It’s now 2018. 16 months from David’s passing into eternal bliss with his Savior.
I remember writing the reminder above for a future blog post. I was struggling with bitterness toward God, really, for the first time. Although I had had some sadness with how life had “turned out” (aka God’s providence), I was never actually bitter toward the Lord. But as David’s Dystonia worsened and living, for him, was so difficult, the caregiver situation crumbling, bitterness started to creep in.
I’d had goals and dreams over the years but those started to disintegrate as David’s condition accelerated.
Through my daily talks with God, devotions, Bible reading, meditations and crying out to the Lord for help I gradually saw my goals in life changing into One Main Goal. To make David’s life happy.
That was all that mattered. My goal was to make David as comfortable as possible. Our days were filled with experimenting with every kind of cushion, padding and wheelchair implementation we could think of to keep David from cutting, bruising and scratching himself when he jerked and contorted from his Dystonia. We also experimented with various head rest situations to keep his head from either flopping back, causing him to choke or flopping forward. We put soft towels behind his head to absorb his perspiration caused by a strange condition we never really figured out.
What would it be like if you had no control over anything at all. If you were totally dependent on others for everything. I can scratch an itch, change my position if I’m uncomfortable, get a sip of water if I’m thirsty, take myself to the bathroom when I need to, put on a jacket or take it off as I’m cold or hot, turn down the music if it’s too loud, etc. There are so many things we can avoid or do for ourselves throughout the day that we don’t even think of but that someone in a similar condition to David can’t do. If someone has body odor or too much perfume I can walk away. David couldn’t. I remember one time a caregiver had spayed a ton of strong air freshener in the bathroom and then took David in. I walked in and couldn’t hardly breathe! I was “fuming”!

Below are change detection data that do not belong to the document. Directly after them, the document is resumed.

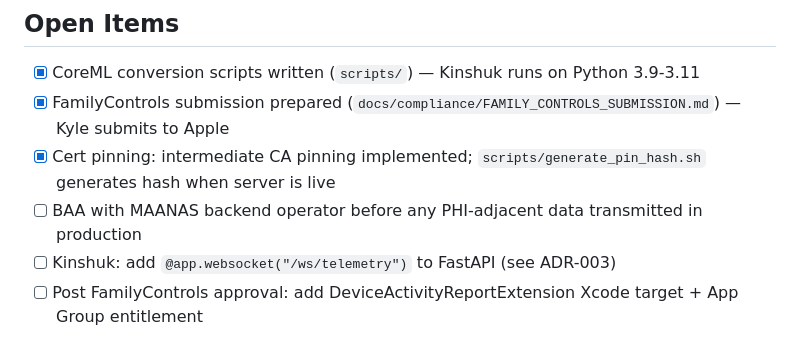
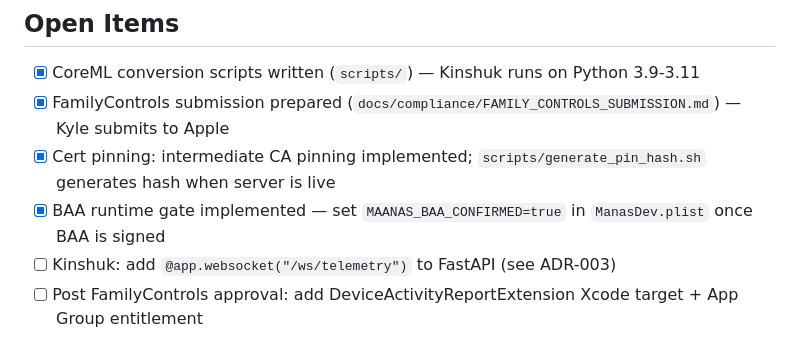
Before and after one commit to kdowney01/manas, a Markdown page: CLAUDE.md, the part around the change. Rendered like a GitHub page.

```diff
--- a/CLAUDE.md
+++ b/CLAUDE.md
@@ -67,7 +67,7 @@ See `docs/PROJECT_OVERVIEW.md` for full context.
 - [x] CoreML conversion scripts written (`scripts/`) — Kinshuk runs on Python 3.9-3.11
 - [x] FamilyControls submission prepared (`docs/compliance/FAMILY_CONTROLS_SUBMISSION.md`) — Kyle submits to Apple
 - [x] Cert pinning: intermediate CA pinning implemented; `scripts/generate_pin_hash.sh` generates hash when server is live
-- [ ] BAA with MAANAS backend operator before any PHI-adjacent data transmitted in production
+- [x] BAA runtime gate implemented — set `MAANAS_BAA_CONFIRMED=true` in `ManasDev.plist` once BAA is signed
 - [ ] Kinshuk: add `@app.websocket("/ws/telemetry")` to FastAPI (see ADR-003)
 - [ ] Post FamilyControls approval: add DeviceActivityReportExtension Xcode target + App Group entitlement
 
```
Also changed, not shown: docs/history/PROJECT_HISTORY.md (+1 -1 lines).
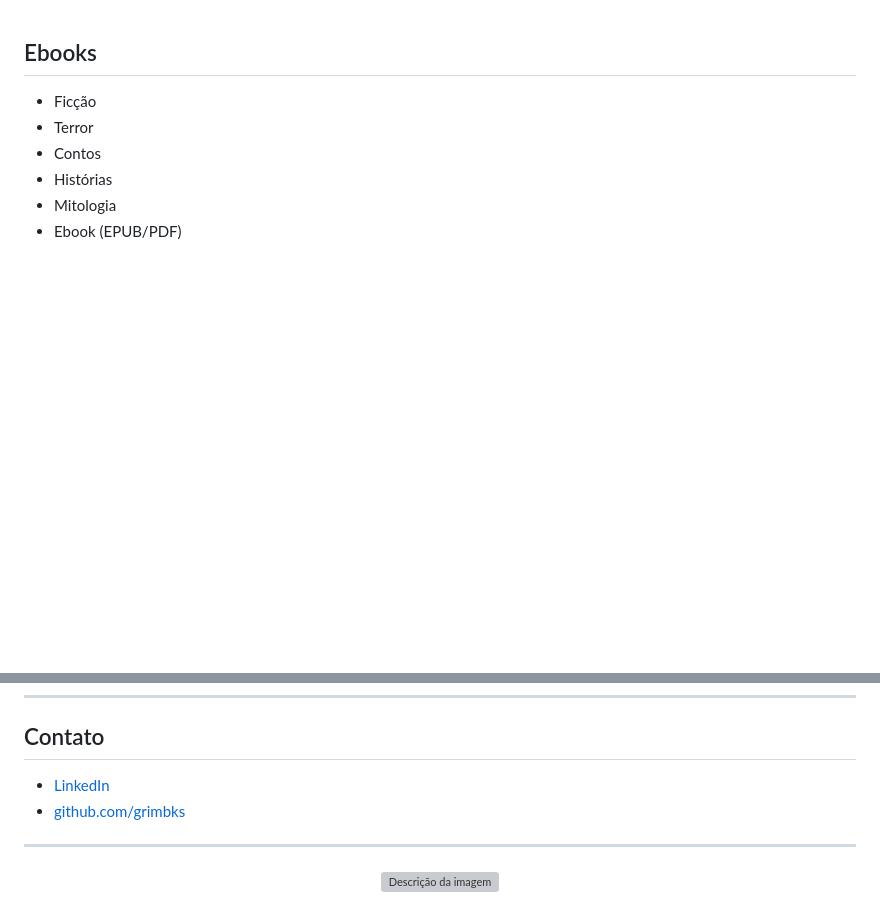
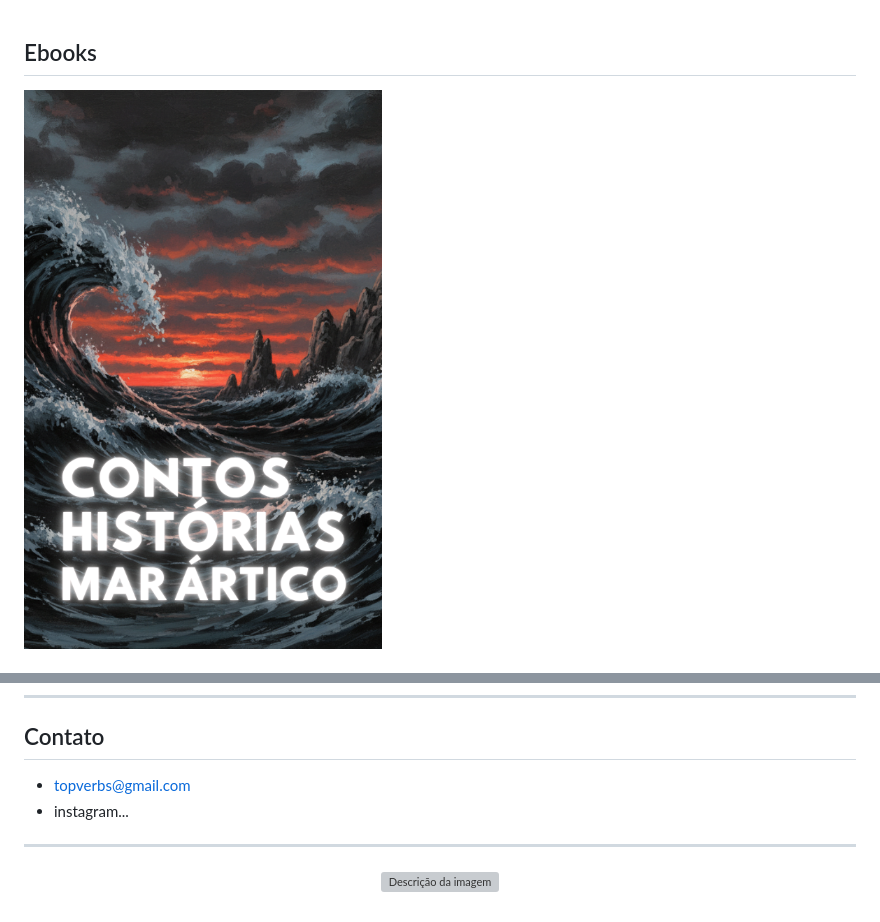
Before and after one commit to grimbks/shop, a Markdown page: Home.md, 2 parts joined by grey strips. GitHub-like rendering; pictures changed too: img/artico.png (added); blank space fills up the shorter version; grey boxes are pictures that could not be loaded.

Commit message:
up

```diff
--- a/Home.md
+++ b/Home.md
@@ -6,13 +6,9 @@
 
 
 
-
-- Ficção
-- Terror
-- Contos
-- Histórias
-- Mitologia
-- Ebook (EPUB/PDF)
+<p align="left">
+  <img src="./img/artico.png" alt="Descrição da img" style="width: 21%; height: 21%;">
+</p>
 
 
 
@@ -59,9 +63,8 @@
 
 
 
-
-- [LinkedIn](https://www.linkedin.com/in/devgbr)
-- [github.com/grimbks](https://github.com/grimbks)
+- topverbs@gmail.com
+- instagram...
 
 
 
```
Also changed, not shown: other parts of Home.md (+8 -0 lines), img/monolitos.png (added).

My motto became, “How would I want to be treated? What if it was me and not David?” I tried to instill this thought to David’s caregivers too. Basically the Golden Rule. How would you feel if it was you in that wheelchair?
I did as many silly and goofy things in front of him that I could think of to make him smile or laugh. I would dance to his silly shows and sing dramatically. We tried to keep him engaged. He would zone out and be in his own world the closer he was to the end of his life. (of course no one knew he was near the end of his life)
One of David’s most favorite things to do was to go to a movie with his friends. He lived for those times! The last movie he was able to get out to see when I could still get him in and out of the car myself and when he could still sit in his chair without a head rest was Jungle Book. We went with Margaret and her Dad. Although he wasn’t fully engaged during the entire movie, he was happy and I saw glimpses of the old David. I’ll never forget that.
“The joys of heaven will surely compensate for the sorrows of earth.” Morning and Evening by Spurgeon